How to complete this task: This exercise calls for copying every line below that holds the word "epsilon".

Record extracts: Begin

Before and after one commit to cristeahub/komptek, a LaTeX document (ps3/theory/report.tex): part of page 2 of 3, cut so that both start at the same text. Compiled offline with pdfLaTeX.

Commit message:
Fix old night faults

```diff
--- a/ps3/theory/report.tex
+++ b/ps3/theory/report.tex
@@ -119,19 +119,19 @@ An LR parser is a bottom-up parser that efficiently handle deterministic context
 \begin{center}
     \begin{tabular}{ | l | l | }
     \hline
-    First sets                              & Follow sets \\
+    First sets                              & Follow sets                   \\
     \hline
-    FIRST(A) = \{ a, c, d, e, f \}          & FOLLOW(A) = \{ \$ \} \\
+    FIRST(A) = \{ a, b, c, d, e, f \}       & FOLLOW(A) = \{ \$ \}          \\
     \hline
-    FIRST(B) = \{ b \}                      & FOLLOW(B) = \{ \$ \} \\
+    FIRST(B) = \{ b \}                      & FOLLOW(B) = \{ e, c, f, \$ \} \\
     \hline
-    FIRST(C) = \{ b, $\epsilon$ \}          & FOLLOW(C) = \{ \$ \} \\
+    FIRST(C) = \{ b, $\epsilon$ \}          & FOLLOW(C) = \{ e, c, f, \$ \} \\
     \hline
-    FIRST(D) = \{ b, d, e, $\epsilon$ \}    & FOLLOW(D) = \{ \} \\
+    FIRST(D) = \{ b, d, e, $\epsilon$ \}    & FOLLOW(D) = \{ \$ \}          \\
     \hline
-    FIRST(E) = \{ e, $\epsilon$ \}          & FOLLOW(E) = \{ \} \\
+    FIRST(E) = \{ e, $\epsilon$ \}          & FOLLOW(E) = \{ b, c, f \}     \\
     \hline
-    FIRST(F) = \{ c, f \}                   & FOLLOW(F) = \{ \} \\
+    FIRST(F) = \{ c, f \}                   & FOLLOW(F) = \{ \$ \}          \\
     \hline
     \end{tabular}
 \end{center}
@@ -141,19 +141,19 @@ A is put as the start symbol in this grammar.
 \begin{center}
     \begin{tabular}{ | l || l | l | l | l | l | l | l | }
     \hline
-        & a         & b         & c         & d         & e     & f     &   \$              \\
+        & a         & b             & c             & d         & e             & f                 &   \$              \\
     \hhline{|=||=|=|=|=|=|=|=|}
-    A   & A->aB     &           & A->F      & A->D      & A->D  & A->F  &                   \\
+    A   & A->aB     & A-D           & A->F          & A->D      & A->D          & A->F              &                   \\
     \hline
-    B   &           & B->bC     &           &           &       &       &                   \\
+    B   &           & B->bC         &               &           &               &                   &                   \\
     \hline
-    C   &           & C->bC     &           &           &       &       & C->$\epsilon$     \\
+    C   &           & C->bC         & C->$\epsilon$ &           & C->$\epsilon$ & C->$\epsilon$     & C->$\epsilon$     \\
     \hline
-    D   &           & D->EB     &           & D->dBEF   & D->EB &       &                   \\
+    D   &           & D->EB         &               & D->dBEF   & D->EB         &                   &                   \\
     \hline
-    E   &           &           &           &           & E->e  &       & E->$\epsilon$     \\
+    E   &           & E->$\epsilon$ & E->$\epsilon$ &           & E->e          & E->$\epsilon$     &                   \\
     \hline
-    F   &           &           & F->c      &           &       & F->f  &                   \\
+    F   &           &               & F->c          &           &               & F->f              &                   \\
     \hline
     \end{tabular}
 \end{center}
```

Record extracts: End

Result of the exercise:
-    FIRST(C) = \{ b, $\epsilon$ \}          & FOLLOW(C) = \{ \$ \} \\
+    FIRST(C) = \{ b, $\epsilon$ \}          & FOLLOW(C) = \{ e, c, f, \$ \} \\
-    FIRST(D) = \{ b, d, e, $\epsilon$ \}    & FOLLOW(D) = \{ \} \\
+    FIRST(D) = \{ b, d, e, $\epsilon$ \}    & FOLLOW(D) = \{ \$ \}          \\
-    FIRST(E) = \{ e, $\epsilon$ \}          & FOLLOW(E) = \{ \} \\
+    FIRST(E) = \{ e, $\epsilon$ \}          & FOLLOW(E) = \{ b, c, f \}     \\
-    C   &           & C->bC     &           &           &       &       & C->$\epsilon$     \\
+    C   &           & C->bC         & C->$\epsilon$ &           & C->$\epsilon$ & C->$\epsilon$     & C->$\epsilon$     \\
-    E   &           &           &           &           & E->e  &       & E->$\epsilon$     \\
+    E   &           & E->$\epsilon$ & E->$\epsilon$ &           & E->e          & E->$\epsilon$     &                   \\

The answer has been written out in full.